- Exercise requirements -
Print each entry word for word without images.

- Stored items from a collection -
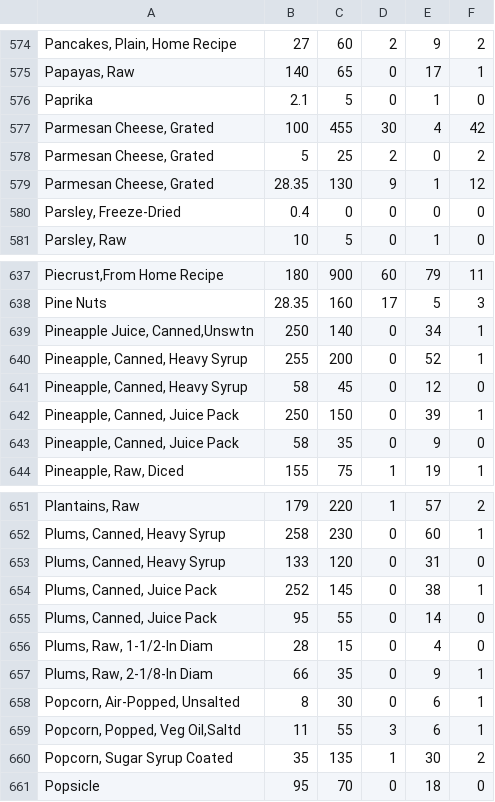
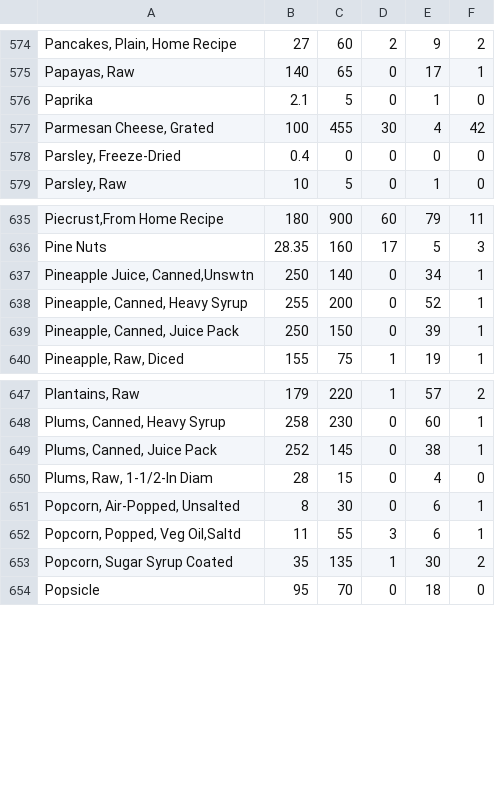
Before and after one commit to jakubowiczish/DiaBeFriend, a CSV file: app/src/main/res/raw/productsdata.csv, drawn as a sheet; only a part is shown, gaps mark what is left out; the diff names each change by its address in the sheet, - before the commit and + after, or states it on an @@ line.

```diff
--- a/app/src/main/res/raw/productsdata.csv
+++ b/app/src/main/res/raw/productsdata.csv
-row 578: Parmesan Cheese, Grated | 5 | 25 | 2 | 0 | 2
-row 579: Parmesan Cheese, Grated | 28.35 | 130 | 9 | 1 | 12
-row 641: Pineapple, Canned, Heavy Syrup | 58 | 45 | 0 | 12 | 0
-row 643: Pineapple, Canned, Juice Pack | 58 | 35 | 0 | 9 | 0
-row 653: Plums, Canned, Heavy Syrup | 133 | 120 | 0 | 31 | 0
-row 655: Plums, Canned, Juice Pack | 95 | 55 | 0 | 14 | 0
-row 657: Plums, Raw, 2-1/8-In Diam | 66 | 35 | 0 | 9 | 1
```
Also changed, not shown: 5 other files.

- Answer to the exercise -
Before and after one commit to jakubowiczish/DiaBeFriend, a CSV file: app/src/main/res/raw/productsdata.csv, drawn as a sheet; only a part is shown, gaps mark what is left out; the diff names each change by its address in the sheet, - before the commit and + after, or states it on an @@ line.

```diff
--- a/app/src/main/res/raw/productsdata.csv
+++ b/app/src/main/res/raw/productsdata.csv
-row 578: Parmesan Cheese, Grated | 5 | 25 | 2 | 0 | 2
-row 579: Parmesan Cheese, Grated | 28.35 | 130 | 9 | 1 | 12
-row 641: Pineapple, Canned, Heavy Syrup | 58 | 45 | 0 | 12 | 0
-row 643: Pineapple, Canned, Juice Pack | 58 | 35 | 0 | 9 | 0
-row 653: Plums, Canned, Heavy Syrup | 133 | 120 | 0 | 31 | 0
-row 655: Plums, Canned, Juice Pack | 95 | 55 | 0 | 14 | 0
-row 657: Plums, Raw, 2-1/8-In Diam | 66 | 35 | 0 | 9 | 1
```
Also changed, not shown: 5 other files.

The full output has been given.